▸ What you should do
I need all of the entries printed exactly.

▸ Material for this task
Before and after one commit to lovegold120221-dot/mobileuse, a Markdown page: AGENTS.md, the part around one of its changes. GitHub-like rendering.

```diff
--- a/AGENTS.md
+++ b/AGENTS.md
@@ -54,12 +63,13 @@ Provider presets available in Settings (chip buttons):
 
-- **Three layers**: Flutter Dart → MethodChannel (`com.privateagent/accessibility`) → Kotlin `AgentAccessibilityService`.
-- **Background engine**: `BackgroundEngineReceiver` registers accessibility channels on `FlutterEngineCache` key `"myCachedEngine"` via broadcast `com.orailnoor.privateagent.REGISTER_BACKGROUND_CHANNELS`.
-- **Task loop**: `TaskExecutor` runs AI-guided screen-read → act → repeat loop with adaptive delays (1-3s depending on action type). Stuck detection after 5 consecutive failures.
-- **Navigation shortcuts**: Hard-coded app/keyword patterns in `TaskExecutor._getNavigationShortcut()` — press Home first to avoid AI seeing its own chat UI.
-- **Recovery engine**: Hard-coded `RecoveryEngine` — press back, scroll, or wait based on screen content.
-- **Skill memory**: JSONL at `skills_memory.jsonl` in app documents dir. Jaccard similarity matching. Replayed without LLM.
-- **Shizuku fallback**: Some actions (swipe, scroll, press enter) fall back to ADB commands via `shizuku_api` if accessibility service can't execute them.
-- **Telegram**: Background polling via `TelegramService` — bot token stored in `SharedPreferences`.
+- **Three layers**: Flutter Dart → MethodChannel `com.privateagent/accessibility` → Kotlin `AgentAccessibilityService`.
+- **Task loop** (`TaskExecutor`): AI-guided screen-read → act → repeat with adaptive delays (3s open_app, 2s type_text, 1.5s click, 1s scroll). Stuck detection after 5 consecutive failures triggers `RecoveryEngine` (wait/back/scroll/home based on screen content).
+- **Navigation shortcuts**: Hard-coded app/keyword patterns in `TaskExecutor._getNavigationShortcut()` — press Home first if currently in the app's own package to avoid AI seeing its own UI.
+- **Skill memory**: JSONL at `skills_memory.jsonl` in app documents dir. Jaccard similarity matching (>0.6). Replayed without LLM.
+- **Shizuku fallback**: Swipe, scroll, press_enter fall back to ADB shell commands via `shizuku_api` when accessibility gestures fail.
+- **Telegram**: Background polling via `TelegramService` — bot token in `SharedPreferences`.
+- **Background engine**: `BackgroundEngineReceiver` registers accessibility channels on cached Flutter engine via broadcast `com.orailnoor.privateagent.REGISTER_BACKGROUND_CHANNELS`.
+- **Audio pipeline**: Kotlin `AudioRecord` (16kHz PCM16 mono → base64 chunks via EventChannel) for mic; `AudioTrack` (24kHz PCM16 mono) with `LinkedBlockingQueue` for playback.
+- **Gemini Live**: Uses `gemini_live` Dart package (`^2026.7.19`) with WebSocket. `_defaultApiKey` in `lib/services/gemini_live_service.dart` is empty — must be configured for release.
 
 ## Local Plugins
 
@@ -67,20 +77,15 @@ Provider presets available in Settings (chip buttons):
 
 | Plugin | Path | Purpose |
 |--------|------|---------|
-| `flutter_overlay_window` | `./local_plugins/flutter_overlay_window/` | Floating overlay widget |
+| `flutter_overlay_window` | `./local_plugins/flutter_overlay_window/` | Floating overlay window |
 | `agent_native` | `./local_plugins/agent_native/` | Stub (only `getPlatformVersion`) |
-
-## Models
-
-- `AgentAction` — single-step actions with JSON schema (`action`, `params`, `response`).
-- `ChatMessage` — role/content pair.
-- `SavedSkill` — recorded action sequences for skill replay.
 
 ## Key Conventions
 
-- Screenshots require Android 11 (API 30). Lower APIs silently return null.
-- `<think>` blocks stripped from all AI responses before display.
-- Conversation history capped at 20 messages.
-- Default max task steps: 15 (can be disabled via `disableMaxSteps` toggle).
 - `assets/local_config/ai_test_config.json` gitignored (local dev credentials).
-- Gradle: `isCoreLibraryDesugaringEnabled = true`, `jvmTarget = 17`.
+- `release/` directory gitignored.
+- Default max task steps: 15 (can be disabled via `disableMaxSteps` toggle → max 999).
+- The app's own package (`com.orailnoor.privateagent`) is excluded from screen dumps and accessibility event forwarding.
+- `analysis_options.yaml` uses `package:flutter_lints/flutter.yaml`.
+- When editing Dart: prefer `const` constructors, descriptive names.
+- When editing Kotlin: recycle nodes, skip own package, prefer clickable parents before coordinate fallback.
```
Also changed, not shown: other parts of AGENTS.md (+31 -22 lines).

▸ Result of the exercise
Before and after one commit to lovegold120221-dot/mobileuse, a Markdown page: AGENTS.md, the part around one of its changes. GitHub-like rendering.

```diff
--- a/AGENTS.md
+++ b/AGENTS.md
@@ -54,12 +63,13 @@ Provider presets available in Settings (chip buttons):
 
-- **Three layers**: Flutter Dart → MethodChannel (`com.privateagent/accessibility`) → Kotlin `AgentAccessibilityService`.
-- **Background engine**: `BackgroundEngineReceiver` registers accessibility channels on `FlutterEngineCache` key `"myCachedEngine"` via broadcast `com.orailnoor.privateagent.REGISTER_BACKGROUND_CHANNELS`.
-- **Task loop**: `TaskExecutor` runs AI-guided screen-read → act → repeat loop with adaptive delays (1-3s depending on action type). Stuck detection after 5 consecutive failures.
-- **Navigation shortcuts**: Hard-coded app/keyword patterns in `TaskExecutor._getNavigationShortcut()` — press Home first to avoid AI seeing its own chat UI.
-- **Recovery engine**: Hard-coded `RecoveryEngine` — press back, scroll, or wait based on screen content.
-- **Skill memory**: JSONL at `skills_memory.jsonl` in app documents dir. Jaccard similarity matching. Replayed without LLM.
-- **Shizuku fallback**: Some actions (swipe, scroll, press enter) fall back to ADB commands via `shizuku_api` if accessibility service can't execute them.
-- **Telegram**: Background polling via `TelegramService` — bot token stored in `SharedPreferences`.
+- **Three layers**: Flutter Dart → MethodChannel `com.privateagent/accessibility` → Kotlin `AgentAccessibilityService`.
+- **Task loop** (`TaskExecutor`): AI-guided screen-read → act → repeat with adaptive delays (3s open_app, 2s type_text, 1.5s click, 1s scroll). Stuck detection after 5 consecutive failures triggers `RecoveryEngine` (wait/back/scroll/home based on screen content).
+- **Navigation shortcuts**: Hard-coded app/keyword patterns in `TaskExecutor._getNavigationShortcut()` — press Home first if currently in the app's own package to avoid AI seeing its own UI.
+- **Skill memory**: JSONL at `skills_memory.jsonl` in app documents dir. Jaccard similarity matching (>0.6). Replayed without LLM.
+- **Shizuku fallback**: Swipe, scroll, press_enter fall back to ADB shell commands via `shizuku_api` when accessibility gestures fail.
+- **Telegram**: Background polling via `TelegramService` — bot token in `SharedPreferences`.
+- **Background engine**: `BackgroundEngineReceiver` registers accessibility channels on cached Flutter engine via broadcast `com.orailnoor.privateagent.REGISTER_BACKGROUND_CHANNELS`.
+- **Audio pipeline**: Kotlin `AudioRecord` (16kHz PCM16 mono → base64 chunks via EventChannel) for mic; `AudioTrack` (24kHz PCM16 mono) with `LinkedBlockingQueue` for playback.
+- **Gemini Live**: Uses `gemini_live` Dart package (`^2026.7.19`) with WebSocket. `_defaultApiKey` in `lib/services/gemini_live_service.dart` is empty — must be configured for release.
 
 ## Local Plugins
 
@@ -67,20 +77,15 @@ Provider presets available in Settings (chip buttons):
 
 | Plugin | Path | Purpose |
 |--------|------|---------|
-| `flutter_overlay_window` | `./local_plugins/flutter_overlay_window/` | Floating overlay widget |
+| `flutter_overlay_window` | `./local_plugins/flutter_overlay_window/` | Floating overlay window |
 | `agent_native` | `./local_plugins/agent_native/` | Stub (only `getPlatformVersion`) |
-
-## Models
-
-- `AgentAction` — single-step actions with JSON schema (`action`, `params`, `response`).
-- `ChatMessage` — role/content pair.
-- `SavedSkill` — recorded action sequences for skill replay.
 
 ## Key Conventions
 
-- Screenshots require Android 11 (API 30). Lower APIs silently return null.
-- `<think>` blocks stripped from all AI responses before display.
-- Conversation history capped at 20 messages.
-- Default max task steps: 15 (can be disabled via `disableMaxSteps` toggle).
 - `assets/local_config/ai_test_config.json` gitignored (local dev credentials).
-- Gradle: `isCoreLibraryDesugaringEnabled = true`, `jvmTarget = 17`.
+- `release/` directory gitignored.
+- Default max task steps: 15 (can be disabled via `disableMaxSteps` toggle → max 999).
+- The app's own package (`com.orailnoor.privateagent`) is excluded from screen dumps and accessibility event forwarding.
+- `analysis_options.yaml` uses `package:flutter_lints/flutter.yaml`.
+- When editing Dart: prefer `const` constructors, descriptive names.
+- When editing Kotlin: recycle nodes, skip own package, prefer clickable parents before coordinate fallback.
```
Also changed, not shown: other parts of AGENTS.md (+31 -22 lines).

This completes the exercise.